J. L. Brinlee1*,  V. Brahmakshatriya2, B. Lupiani1, M. Cepeda2, S. Pillai2 and S. M. Reddy1

1Department of Veterinary Pathobiology, College of Veterinary Medicine & Biomedical Sciences, 2 Department of Poultry Science, Texas A&M University College Station, TX 77843



Electron beam (E-beam) irradiation is a proven technology used to reduce microbial loads, and therefore potential pathogens.  E-beam irradiation has been proven effective at destroying bacterial pathogens, and recent research has shown its effectiveness at reducing viral loads as well.  Although Avian Influenza (AI) is not considered a food borne pathogen, transmission of the virus to tigers fed infected chickens has raised concerns about possible infection from consuming improperly prepared poultry products infected with high path AI virus.  In the event of an outbreak of avian influenza in poultry, tools should be in place to ensure the safety of poultry and poultry products for the consumer.  This project is designed to demonstrate the validity of E-beam irradiation to inactivate AI virus and reduce virus load in egg products and poultry meat. 

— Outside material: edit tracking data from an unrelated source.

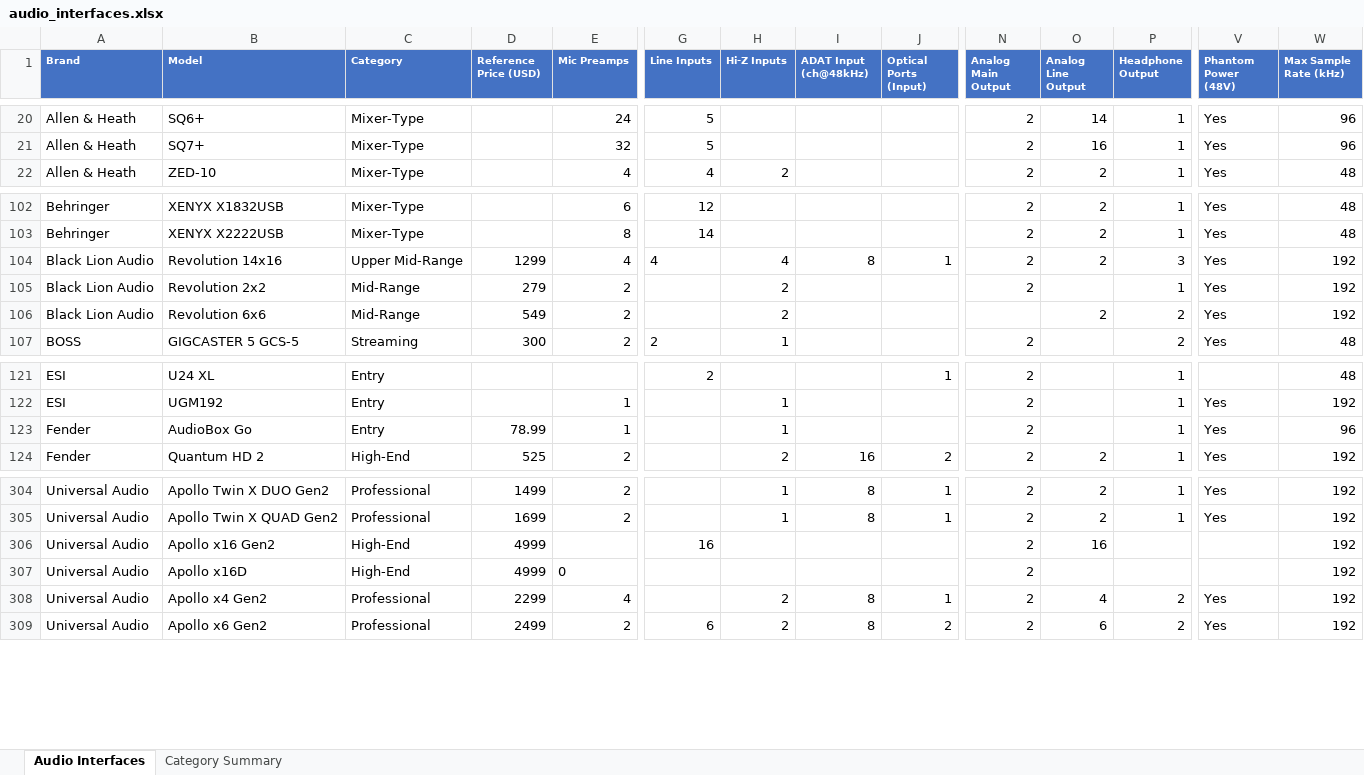
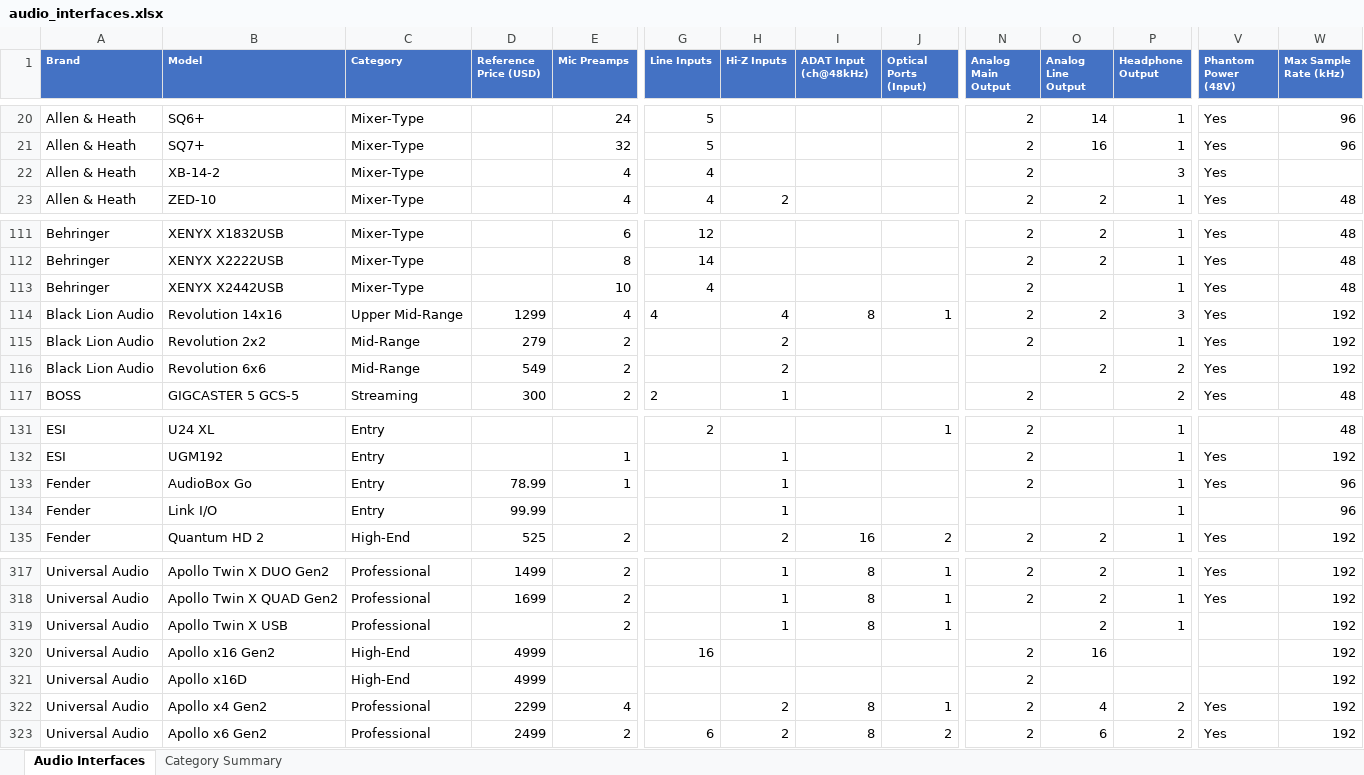
Before and after one commit to semnil/audio-interface-compare-site, an Excel workbook: data/audio_interfaces.xlsx, sheet Audio Interfaces, drawn as a sheet; only a part is shown, gaps mark what is left out; values as stored, in another font and other column widths than the file's, no borders; addresses are those after the commit; rows hold the shown columns only; the diff covers the shown part only; the diff names each change by its address in the sheet, - before the commit and + after, or states it on an @@ line.

```diff
--- a/data/audio_interfaces.xlsx (sheet Audio Interfaces)
+++ b/data/audio_interfaces.xlsx (sheet Audio Interfaces)
+row 22: Allen & Heath | XB-14-2 | Mixer-Type |  | 4 | 4 |  |  |  | 2 |  | 3 | Yes
+row 113: Behringer | XENYX X2442USB | Mixer-Type |  | 10 | 4 |  |  |  | 2 |  | 1 | Yes | 48
+row 134: Fender | Link I/O | Entry | 99.99 |  |  | 1 |  |  |  |  | 1 |  | 96
+row 319: Universal Audio | Apollo Twin X USB | Professional |  | 2 |  | 1 | 8 | 1 |  | 2 | 1 |  | 192
-E321 (Mic Preamps): 0
+E321 (Mic Preamps): (empty)
```
Also changed, not shown: 15 added rows, 3 removed rows and 10 edited cells elsewhere in this sheet, 2 other files.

Materials and Methods:

Triplicate samples of commercially produced egg whites and ground turkey meat were spiked with suspensions of North American low path AI virus isolate A/chicken/TX/2002 (H5N3) and exposed to varying doses of high energy E-beam irradiation from 0-12.5kGy in 2.5 kGy increments, measured by alanine dosimeters.  The irradiated samples and control samples were analyzed by TCID50 on MDCK cells.  The log reduction of AI virus was plotted as a function of dose and regression analysis preformed.  This data was analyzed to determine the inactivation kinetics of AI in each of the above media. 


Irradiated samples showed a dose-dependant linear reduction of AI virus, with D10 values of 1.70 kGy for egg and 2.49 kGy for meat.


E-beam pasteurization is a feasible option for inactivating the AI virus.  When used in conjunction with proper cooking procedures and current control measures for AI outbreaks, we can assure the public that commercial poultry is a safe, wholesome food.